There's lots, lots more info on Google for Ubuntu than there is for OpenBSD, so if I'm going to be productive on my laptop, I'll start with Ubuntu, and when I actually have a better idea of what I'm doing, I'll move to a BSD. Truth is, lots of concepts about unix are the same on both platforms, so I'm taking "the easy road" for now until I get better at all this.
So hopefully this is the beginning of my Ubuntu->CentOS->OpenBSD journey. I also have a Raspberry Pi3 that is running Raspbian on ARM, so hopefully when I get to programming I can see some differences too! Hopefully all of this gives me enough exposure to both Debian and RedHat based systems.
Moving one of my laptops to Linux
I am writing this from inside the fruits of my labor - spent Friday night installing Ubuntu 16.04.1 LTS on my Acer ES1-111M. This time I stopped the dual boot non-sense - the recommendations I made in that post only lasted until the next upgrade. I don't have time for all that, so I grabbed a spare SSD I had around and decided I am committing to Ubuntu on this laptop for the long term.
Now, you know I like this laptop from my previous post, but the problem is you can't get it anymore. My wife liked it a lot too - it's small and convenient and with max ram and SSD it works perfectly fine. She wanted a similar one, and on Amazon Prime day I ended up getting her the Lenovo 11e 3rd gen, which already came with the 8GB of ram and a 128GB SSD (m2 sata btw), for $250. She has liked it so far - most of her gripes are from Windows 10, and not the hardware. The keyboard on that is much better than on the Acer, and the screen is a bit better, but it does bring in a fan :( I see you can get it for $300 now - I left my affiliate link to it below and in the hyperlink above.
My point is - you can always find a really cheap, small laptop, especially when sale season time comes around (black friday, wink wink). It's amazing the value you can get for 15 inch laptops, but 12" is just such a convenient size - what's better than a laptop you can tuck anywhere and even if you lose/break it, it doesn't hurt since it was so cheap?
Anyways, back to this laptop on Ubuntu.
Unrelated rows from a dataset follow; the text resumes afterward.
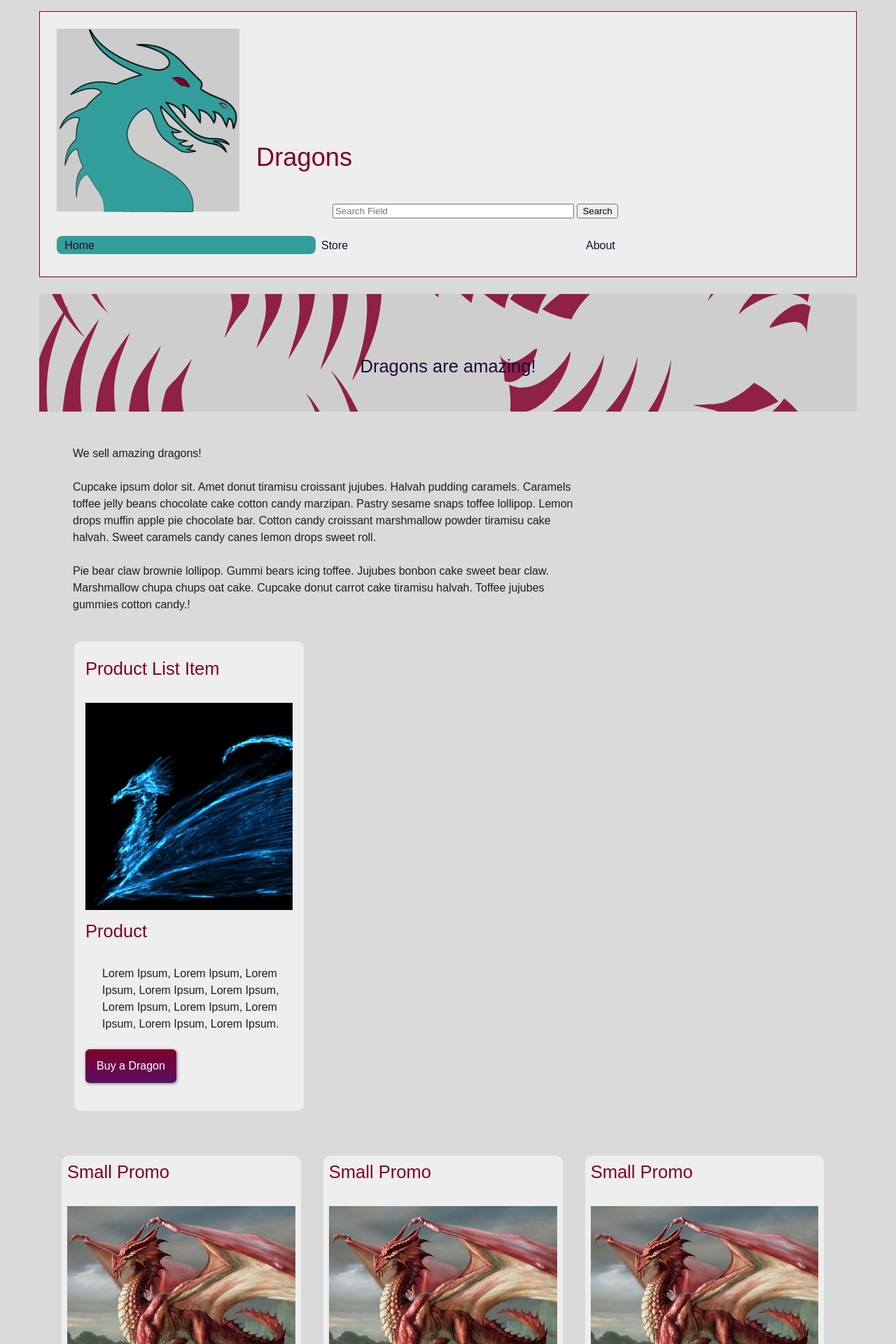
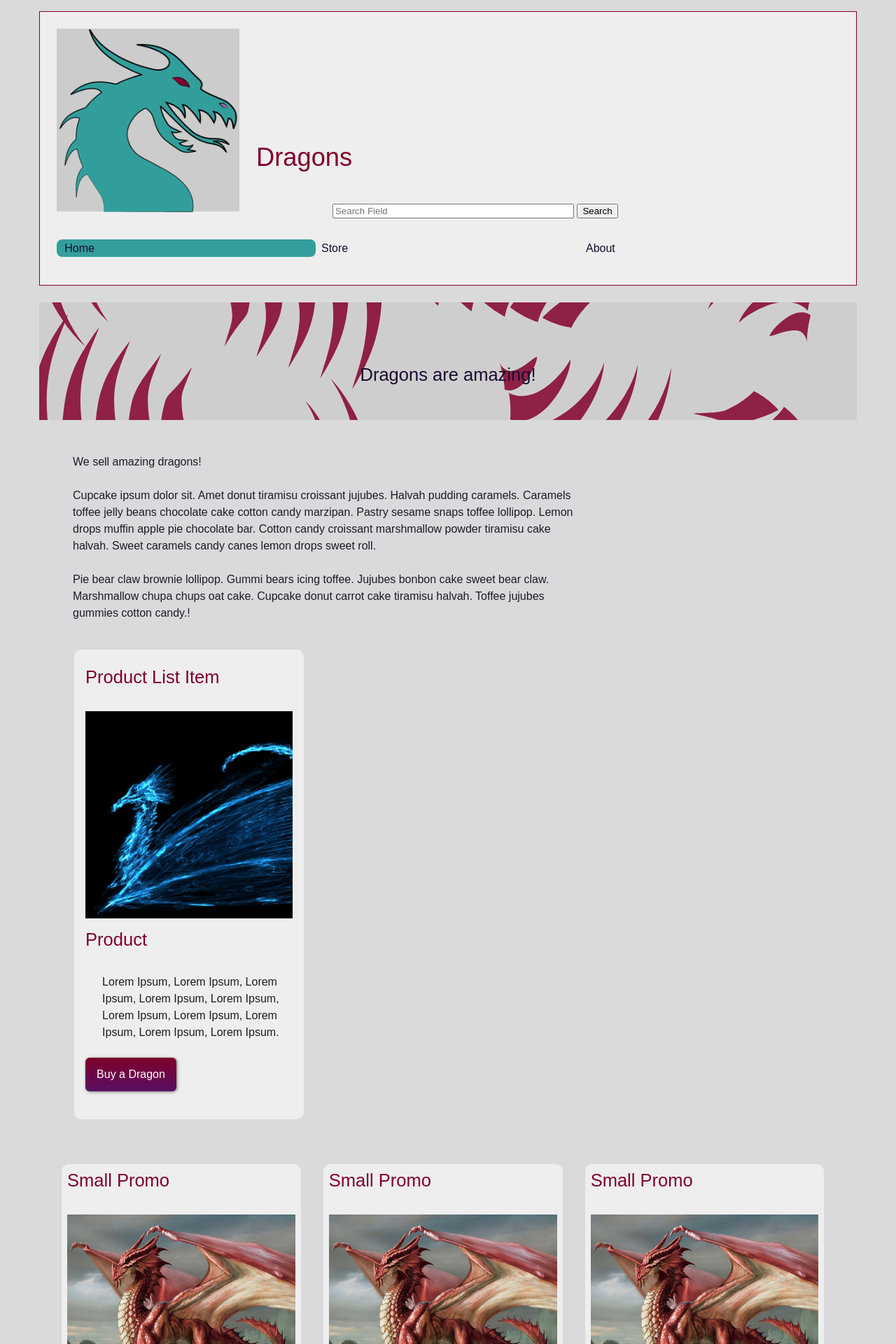
Before and after one commit to cole0228/ecommerce-website, a Jekyll site: the page built from index.html, in a window 1280 px wide. Shown: the top 1920 px of the page at 70% size. Built offline with Jekyll 4.4.1, drawn with Linux system fonts in a browser that asks for light colours; some web fonts are replaced; Markdown is read by kramdown in place of the engine named in the settings.

Commit message:
Adding margin bottom to navigation for spacing

```diff
--- a/_includes/css/header.css
+++ b/_includes/css/header.css
@@ -31,6 +31,7 @@ li{
 
 a{
 	display: block;
+	margin-bottom: .5rem;
 }
 
 .navig{
```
I made a quick post with the installation details in my IT Learning blog - let me know if you make the switch and I can help in any way, but my first recommendation is to try installing it with a few different distros and options and see what works out of the box and what doesn't.
Is on standby for now :)